TOWN OF TONAWANDA, N.Y. (WIVB) - Radioactive wastes buried in an old landfill in the Town of Tonawanda has a lot of people talking. Current and former residents of the area contacted News 4 Investigates on Wednesday saying they had worries about their health.
Federal agencies first detected World War II era radioactive waste in the landfill in 1990. The wastes are buried in the soil on about five acres of land at the old Town of Tonawanda landfill off the Youngmann Memorial Highway, I-290.
Scientists from the U.S. Army Corps of Engineers say no one is in danger unless erosion exposes the waste but some residents disagree.
Current and former residents said they fear that the radioactive waste is linked to a variety of health issues including: respiratory infections, asthma, skin discoloration, miscarriages, and cancer.
“You just cannot believe from 40 years ago how concentrated the groups of houses are.

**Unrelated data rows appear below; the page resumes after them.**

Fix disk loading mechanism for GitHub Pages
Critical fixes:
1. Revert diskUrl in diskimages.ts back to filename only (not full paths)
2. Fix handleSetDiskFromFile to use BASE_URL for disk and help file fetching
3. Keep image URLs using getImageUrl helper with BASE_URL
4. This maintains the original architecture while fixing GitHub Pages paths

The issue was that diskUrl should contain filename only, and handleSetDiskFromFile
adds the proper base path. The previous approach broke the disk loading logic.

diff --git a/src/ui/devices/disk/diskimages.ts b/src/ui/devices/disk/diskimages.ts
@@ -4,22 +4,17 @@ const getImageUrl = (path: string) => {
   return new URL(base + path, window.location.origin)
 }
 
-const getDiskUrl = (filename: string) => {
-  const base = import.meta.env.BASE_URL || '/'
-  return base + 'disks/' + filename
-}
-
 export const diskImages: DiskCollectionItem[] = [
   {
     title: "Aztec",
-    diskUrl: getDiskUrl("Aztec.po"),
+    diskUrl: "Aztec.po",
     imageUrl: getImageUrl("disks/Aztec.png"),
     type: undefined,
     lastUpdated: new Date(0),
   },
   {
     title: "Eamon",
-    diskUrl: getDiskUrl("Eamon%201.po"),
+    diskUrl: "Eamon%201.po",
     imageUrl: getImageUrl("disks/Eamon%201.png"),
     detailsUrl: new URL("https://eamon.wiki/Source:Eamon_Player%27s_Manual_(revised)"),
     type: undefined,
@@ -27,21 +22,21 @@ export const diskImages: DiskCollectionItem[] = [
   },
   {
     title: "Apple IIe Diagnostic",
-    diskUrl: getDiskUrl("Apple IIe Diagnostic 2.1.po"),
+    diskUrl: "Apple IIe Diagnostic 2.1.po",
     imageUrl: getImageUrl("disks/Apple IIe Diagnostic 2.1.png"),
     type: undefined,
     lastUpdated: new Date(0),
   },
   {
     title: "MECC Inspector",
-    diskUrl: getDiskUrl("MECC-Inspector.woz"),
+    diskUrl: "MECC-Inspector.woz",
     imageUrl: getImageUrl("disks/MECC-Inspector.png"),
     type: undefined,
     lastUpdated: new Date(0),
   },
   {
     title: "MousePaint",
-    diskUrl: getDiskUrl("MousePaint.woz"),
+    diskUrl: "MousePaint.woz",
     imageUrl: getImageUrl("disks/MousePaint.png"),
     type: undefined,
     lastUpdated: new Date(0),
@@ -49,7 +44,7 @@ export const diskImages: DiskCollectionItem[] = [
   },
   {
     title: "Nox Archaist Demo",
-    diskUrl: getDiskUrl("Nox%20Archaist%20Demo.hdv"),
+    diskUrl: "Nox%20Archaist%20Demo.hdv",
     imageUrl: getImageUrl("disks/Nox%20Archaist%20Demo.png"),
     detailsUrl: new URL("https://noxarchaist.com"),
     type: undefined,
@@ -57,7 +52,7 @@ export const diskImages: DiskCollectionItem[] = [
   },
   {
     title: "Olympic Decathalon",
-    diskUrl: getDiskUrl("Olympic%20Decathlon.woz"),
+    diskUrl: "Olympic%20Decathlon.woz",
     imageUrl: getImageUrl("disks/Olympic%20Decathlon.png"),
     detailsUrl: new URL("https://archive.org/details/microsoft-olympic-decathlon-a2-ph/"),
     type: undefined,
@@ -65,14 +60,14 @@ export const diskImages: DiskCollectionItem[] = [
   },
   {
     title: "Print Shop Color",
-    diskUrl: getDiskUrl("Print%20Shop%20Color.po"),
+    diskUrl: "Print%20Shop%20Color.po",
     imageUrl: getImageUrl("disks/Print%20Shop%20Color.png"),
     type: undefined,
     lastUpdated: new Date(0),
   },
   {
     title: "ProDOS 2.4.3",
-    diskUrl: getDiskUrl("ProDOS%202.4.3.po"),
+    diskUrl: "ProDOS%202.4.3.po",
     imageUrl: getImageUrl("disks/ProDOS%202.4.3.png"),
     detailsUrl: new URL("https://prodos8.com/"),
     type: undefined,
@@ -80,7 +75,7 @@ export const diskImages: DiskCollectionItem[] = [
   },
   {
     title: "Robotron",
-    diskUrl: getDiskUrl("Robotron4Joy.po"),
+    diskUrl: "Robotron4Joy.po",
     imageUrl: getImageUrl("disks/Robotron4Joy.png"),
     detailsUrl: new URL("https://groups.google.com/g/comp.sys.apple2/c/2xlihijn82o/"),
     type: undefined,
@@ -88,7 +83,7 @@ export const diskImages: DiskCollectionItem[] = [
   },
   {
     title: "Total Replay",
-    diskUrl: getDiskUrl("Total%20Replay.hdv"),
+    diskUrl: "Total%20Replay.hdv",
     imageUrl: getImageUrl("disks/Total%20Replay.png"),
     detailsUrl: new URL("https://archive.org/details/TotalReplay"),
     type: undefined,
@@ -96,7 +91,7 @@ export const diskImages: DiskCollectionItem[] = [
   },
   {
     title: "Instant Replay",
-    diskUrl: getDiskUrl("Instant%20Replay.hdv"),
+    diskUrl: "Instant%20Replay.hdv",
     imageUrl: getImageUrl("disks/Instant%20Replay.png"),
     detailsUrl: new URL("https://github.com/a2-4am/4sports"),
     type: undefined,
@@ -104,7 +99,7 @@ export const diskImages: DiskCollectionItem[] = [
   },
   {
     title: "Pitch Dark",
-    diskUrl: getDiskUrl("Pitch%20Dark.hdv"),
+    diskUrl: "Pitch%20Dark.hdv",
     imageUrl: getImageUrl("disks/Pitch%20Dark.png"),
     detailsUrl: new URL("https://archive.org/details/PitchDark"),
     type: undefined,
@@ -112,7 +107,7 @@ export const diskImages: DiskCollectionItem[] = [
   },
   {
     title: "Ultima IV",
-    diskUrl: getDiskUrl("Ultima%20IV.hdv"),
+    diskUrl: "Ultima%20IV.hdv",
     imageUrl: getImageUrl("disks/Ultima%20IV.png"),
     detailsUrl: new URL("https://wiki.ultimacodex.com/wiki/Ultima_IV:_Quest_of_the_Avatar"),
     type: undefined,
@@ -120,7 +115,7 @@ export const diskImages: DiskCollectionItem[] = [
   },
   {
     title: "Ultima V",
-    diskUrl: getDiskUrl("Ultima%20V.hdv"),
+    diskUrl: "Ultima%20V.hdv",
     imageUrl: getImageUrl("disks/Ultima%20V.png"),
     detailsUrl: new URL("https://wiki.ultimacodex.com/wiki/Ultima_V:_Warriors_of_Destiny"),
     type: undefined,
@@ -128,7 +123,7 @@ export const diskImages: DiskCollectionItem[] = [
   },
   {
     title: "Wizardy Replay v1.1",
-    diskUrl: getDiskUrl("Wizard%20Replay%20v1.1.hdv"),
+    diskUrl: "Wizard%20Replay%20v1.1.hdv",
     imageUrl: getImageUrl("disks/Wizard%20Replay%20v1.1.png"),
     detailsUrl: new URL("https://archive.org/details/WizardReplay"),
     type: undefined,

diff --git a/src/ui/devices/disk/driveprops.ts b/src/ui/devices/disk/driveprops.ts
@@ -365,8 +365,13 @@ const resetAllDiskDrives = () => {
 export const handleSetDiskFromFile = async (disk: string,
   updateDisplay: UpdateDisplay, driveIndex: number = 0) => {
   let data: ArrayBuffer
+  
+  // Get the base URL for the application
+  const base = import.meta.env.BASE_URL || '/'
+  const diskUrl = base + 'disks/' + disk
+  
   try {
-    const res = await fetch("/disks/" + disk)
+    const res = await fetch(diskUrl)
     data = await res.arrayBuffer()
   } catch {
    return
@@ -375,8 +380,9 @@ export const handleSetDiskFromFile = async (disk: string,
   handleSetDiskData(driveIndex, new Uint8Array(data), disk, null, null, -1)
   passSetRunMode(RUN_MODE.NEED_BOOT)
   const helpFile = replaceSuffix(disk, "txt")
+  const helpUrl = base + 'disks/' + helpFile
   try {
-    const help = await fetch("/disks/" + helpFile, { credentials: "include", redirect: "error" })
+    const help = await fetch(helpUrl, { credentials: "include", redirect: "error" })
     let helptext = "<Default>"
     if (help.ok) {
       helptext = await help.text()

Like nowadays somebody would say, what’s going on there,” asked Jack Gallagher, a former resident.
Gallagher who grew up in the neighborhood in the 50s and 60s said he lost his mom to cancer in the 1970s.

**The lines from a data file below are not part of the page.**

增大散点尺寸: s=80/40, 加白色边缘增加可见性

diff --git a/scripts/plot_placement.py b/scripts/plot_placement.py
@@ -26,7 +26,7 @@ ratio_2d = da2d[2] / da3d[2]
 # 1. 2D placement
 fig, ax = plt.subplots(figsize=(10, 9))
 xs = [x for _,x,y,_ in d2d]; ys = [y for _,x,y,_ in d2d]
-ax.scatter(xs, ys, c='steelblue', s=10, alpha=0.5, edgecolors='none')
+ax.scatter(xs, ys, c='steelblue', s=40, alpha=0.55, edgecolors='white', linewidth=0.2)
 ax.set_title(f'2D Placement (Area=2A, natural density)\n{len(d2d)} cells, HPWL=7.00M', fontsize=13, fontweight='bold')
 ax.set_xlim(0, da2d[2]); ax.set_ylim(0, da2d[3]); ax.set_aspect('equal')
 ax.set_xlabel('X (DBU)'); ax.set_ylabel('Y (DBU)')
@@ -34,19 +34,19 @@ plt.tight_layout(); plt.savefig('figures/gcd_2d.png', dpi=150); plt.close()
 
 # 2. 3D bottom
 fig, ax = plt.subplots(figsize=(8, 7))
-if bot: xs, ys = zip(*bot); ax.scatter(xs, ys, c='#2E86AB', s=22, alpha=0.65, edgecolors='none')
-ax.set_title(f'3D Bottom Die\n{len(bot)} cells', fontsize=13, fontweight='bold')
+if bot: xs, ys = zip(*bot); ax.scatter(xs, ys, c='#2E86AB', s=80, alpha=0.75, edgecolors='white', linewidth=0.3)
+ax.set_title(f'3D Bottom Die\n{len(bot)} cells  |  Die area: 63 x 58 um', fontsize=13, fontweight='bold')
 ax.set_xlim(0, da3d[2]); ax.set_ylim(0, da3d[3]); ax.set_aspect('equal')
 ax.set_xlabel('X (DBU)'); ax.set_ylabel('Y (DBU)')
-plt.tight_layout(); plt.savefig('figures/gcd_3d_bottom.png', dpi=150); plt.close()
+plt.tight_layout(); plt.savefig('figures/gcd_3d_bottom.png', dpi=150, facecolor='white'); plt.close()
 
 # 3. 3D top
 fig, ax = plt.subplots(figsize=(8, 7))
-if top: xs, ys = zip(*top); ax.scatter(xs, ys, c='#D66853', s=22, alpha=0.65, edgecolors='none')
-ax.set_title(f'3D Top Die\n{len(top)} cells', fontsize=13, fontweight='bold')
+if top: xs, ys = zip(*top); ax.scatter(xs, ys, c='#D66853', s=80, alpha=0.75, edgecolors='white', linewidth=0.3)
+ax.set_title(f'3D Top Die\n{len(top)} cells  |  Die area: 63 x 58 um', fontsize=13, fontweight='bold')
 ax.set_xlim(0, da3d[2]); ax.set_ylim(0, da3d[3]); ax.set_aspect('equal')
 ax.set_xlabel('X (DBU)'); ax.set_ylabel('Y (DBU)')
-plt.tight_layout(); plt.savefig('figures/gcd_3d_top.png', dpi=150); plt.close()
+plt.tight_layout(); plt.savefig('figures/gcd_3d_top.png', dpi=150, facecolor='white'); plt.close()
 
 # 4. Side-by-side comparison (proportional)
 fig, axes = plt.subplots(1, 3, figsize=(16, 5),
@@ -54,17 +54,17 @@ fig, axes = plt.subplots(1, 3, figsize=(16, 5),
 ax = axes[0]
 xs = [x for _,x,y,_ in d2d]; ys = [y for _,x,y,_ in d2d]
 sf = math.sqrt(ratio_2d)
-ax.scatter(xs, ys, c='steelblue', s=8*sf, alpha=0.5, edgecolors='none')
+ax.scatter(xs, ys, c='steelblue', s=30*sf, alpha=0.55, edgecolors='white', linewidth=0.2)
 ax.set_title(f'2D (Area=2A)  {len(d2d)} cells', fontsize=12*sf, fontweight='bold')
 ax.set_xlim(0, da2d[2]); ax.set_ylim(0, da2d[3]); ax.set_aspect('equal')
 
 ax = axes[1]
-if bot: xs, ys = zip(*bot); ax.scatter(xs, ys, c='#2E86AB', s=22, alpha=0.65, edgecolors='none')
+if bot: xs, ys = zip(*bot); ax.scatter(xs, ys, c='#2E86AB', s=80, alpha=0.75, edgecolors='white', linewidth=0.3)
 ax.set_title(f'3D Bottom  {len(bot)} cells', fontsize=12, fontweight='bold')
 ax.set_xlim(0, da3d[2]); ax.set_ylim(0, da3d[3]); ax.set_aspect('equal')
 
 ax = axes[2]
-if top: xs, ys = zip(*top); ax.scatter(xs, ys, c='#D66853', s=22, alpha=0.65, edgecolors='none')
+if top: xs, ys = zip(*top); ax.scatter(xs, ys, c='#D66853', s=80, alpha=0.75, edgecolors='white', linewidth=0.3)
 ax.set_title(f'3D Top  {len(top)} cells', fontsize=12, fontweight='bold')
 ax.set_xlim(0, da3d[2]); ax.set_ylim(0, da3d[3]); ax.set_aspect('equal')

“You know you’re a kid you don’t really understand what’s going on until it happens at your house; then my mom, then the guy across the street, the lady – it seemed to follow a pattern of women who had had one kid and were in their child-bearing years,” Gallagher added.

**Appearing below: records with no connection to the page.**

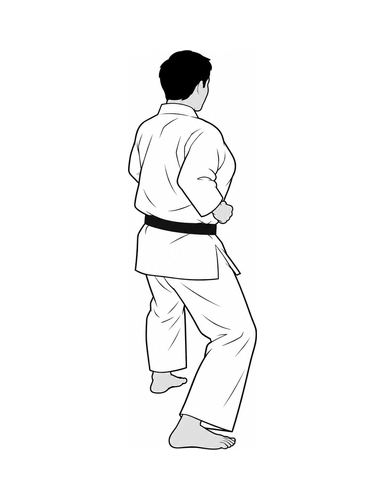
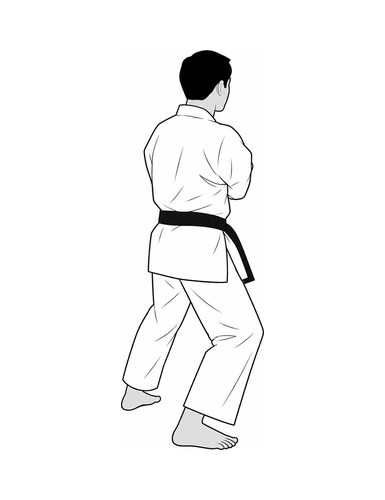
fix: heian yondan pictures corrections

Changed region(s): [[0.3117, 0.09, 0.6857, 0.9]]

diff --git a/app/data/heian-yondan.ts b/app/data/heian-yondan.ts
@@ -33,11 +33,12 @@ export const HEIAN_YONDAN: Kata = {
           name: "kaishu haiwan-uke",
           type: Type.BLOCK,
           side: Side.HIDARI,
+          target: Target.JODAN,
         },
       ],
       index: "1",
       orientation: Orientation.W,
-      note: "rotate 90 degrees left and step left",
+      note: "rotate 90 degrees left and move left foot forward",
       isSlow: true,
     },
     {
@@ -47,6 +48,7 @@ export const HEIAN_YONDAN: Kata = {
           name: "kaishu haiwan-uke",
           type: Type.BLOCK,
           side: Side.MIGI,
+          target: Target.JODAN,
         },
       ],
       index: "2",
@@ -113,11 +115,13 @@ export const HEIAN_YONDAN: Kata = {
           name: "yoko ke-age",
           type: Type.HATEMI,
           side: Side.HIDARI,
+          target: Target.CHUDAN,
         },
         {
           name: "yoko-mawashi uraken-uchi",
           type: Type.HATEMI,
           side: Side.HIDARI,
+          target: Target.CHUDAN,
         },
       ],
       index: "6b",
@@ -149,6 +153,7 @@ export const HEIAN_YONDAN: Kata = {
           name: "mae empi-uchi",
           type: Type.HATEMI,
           side: Side.MIGI,
+          target: Target.CHUDAN
         },
       ],
       index: "6",
@@ -187,11 +192,13 @@ export const HEIAN_YONDAN: Kata = {
           name: "yoko ke-age",
           type: Type.HATEMI,
           side: Side.MIGI,
+          target: Target.CHUDAN,
         },
         {
           name: "yoko-mawashi uraken-uchi",
           type: Type.HATEMI,
           side: Side.MIGI,
+          target: Target.CHUDAN,
         },
       ],
       index: "8b",
@@ -223,6 +230,7 @@ export const HEIAN_YONDAN: Kata = {
           name: "mae empi-uchi",
           type: Type.HATEMI,
           side: Side.HIDARI,
+          target: Target.CHUDAN
         },
       ],
       index: "8",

News 4 Investigates will continue reporting on this landfill with questions to Erie County and New York State Health Departments on any known health issues or or studies.
The landfill contains waste that dates to the World War II Manhattan Project that produced the atomic bomb. The U.S. Army’s Manhattan Engineer District contracted with Linde Air, located about a mile south of the landfill to refine uranium.